Task prompt> Some lines of the records below include the word "observations". Report how many, and write nothing besides the number.

Start of Extracted records

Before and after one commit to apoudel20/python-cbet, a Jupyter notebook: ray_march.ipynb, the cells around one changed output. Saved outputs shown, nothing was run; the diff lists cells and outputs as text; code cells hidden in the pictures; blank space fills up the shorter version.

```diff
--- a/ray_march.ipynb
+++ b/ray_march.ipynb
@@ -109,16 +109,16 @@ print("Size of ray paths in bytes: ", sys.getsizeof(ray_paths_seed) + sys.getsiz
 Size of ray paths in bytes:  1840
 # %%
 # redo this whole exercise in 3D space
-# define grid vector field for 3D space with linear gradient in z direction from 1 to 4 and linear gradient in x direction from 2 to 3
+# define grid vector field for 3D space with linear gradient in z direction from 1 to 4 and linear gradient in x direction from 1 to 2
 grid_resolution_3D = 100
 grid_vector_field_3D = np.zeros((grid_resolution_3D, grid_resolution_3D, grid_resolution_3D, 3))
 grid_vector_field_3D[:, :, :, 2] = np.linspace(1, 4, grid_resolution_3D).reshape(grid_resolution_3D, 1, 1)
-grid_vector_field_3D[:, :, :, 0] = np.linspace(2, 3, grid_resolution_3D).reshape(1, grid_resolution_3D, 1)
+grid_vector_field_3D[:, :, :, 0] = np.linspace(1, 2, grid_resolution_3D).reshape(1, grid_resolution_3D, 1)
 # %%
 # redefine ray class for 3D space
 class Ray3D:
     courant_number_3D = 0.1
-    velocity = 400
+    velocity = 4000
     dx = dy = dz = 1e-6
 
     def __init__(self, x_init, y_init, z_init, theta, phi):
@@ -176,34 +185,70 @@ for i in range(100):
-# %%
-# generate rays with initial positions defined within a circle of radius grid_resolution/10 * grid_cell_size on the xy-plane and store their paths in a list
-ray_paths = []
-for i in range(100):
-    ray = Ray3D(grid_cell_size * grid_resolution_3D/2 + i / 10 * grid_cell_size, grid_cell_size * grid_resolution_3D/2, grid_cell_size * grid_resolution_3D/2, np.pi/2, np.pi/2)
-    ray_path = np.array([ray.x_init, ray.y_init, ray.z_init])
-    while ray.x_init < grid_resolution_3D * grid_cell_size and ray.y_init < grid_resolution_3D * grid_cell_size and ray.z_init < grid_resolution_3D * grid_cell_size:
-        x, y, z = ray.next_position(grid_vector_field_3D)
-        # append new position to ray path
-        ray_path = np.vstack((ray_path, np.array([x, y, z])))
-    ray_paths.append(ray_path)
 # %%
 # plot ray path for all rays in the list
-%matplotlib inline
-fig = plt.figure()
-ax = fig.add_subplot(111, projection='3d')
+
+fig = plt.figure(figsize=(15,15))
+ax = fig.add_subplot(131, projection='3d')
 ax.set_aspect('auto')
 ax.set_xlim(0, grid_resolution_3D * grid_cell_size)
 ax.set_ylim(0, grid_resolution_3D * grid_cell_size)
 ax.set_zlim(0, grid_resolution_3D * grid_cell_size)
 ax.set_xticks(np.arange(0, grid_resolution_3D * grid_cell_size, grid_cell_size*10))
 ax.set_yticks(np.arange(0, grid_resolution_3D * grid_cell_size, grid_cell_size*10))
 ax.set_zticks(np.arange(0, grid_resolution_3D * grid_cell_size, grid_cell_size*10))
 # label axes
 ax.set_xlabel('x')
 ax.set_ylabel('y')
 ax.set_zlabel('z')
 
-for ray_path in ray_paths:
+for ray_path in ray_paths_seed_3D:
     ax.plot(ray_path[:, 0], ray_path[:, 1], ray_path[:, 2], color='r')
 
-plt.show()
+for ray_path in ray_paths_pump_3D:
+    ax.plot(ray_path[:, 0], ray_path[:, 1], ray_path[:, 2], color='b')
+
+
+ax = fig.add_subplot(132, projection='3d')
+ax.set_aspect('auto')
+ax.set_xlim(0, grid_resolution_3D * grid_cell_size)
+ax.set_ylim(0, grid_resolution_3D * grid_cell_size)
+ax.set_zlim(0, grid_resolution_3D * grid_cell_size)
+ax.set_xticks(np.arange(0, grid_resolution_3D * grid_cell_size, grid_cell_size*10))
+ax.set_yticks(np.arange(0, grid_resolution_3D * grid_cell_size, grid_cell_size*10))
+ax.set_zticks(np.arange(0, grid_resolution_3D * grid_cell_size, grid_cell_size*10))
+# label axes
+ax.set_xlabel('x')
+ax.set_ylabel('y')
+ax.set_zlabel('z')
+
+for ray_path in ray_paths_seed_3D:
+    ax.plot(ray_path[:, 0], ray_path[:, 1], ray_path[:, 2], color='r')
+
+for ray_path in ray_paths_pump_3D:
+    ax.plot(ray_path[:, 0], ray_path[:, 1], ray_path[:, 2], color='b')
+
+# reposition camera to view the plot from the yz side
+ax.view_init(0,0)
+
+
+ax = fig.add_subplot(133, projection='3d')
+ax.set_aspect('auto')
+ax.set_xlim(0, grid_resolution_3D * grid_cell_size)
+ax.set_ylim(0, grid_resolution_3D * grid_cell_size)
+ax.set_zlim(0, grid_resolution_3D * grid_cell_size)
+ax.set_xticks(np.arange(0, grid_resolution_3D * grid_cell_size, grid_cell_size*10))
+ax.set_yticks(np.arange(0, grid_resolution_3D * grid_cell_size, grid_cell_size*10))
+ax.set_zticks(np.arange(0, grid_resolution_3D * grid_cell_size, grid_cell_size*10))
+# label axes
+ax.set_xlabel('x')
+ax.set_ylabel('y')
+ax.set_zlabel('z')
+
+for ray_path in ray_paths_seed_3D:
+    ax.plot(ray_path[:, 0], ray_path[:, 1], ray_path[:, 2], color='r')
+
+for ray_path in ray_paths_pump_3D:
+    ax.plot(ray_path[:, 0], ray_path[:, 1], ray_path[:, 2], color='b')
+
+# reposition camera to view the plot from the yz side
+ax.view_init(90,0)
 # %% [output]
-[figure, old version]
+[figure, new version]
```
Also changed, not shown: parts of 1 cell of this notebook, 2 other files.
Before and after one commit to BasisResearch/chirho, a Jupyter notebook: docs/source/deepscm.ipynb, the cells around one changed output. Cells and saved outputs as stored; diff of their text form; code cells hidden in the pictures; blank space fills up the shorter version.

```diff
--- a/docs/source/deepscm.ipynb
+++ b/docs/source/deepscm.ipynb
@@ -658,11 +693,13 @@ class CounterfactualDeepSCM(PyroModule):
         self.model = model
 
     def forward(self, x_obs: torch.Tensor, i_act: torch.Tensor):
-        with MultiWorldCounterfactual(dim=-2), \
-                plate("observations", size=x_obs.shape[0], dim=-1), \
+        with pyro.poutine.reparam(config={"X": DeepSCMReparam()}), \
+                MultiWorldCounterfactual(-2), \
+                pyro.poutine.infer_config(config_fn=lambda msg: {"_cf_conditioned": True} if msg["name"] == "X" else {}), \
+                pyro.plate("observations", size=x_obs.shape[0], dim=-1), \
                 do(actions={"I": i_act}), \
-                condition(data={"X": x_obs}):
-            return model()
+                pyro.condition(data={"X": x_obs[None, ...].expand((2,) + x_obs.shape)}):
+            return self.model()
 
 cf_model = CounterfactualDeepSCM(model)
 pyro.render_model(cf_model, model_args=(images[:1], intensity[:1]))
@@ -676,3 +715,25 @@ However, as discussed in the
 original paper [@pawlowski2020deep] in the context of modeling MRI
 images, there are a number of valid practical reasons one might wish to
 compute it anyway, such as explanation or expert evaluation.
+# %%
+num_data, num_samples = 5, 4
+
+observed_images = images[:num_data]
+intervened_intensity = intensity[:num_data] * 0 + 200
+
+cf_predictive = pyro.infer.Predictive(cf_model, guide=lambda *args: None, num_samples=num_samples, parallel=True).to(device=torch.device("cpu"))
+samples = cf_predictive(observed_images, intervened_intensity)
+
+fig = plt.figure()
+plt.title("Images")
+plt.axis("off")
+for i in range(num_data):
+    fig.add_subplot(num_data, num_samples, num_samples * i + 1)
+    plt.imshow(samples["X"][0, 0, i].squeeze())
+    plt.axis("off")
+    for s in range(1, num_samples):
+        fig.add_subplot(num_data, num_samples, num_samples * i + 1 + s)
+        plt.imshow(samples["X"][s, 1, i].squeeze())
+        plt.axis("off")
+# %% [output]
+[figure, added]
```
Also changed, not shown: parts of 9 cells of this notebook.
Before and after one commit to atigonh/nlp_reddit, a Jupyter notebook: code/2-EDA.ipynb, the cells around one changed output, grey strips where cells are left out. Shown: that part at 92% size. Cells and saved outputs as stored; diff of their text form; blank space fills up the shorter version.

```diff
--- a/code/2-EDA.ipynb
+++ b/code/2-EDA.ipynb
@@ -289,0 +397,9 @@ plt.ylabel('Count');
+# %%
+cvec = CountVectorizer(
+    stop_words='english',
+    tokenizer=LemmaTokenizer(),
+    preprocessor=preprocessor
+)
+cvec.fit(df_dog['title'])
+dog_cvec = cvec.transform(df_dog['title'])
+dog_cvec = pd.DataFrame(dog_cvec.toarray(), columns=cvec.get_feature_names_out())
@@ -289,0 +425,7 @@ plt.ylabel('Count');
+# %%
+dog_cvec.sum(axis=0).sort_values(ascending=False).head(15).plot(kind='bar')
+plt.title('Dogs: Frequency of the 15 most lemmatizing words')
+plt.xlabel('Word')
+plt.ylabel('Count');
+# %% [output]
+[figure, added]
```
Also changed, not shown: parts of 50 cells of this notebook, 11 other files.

End of Extracted records

Solution for this exercise> 2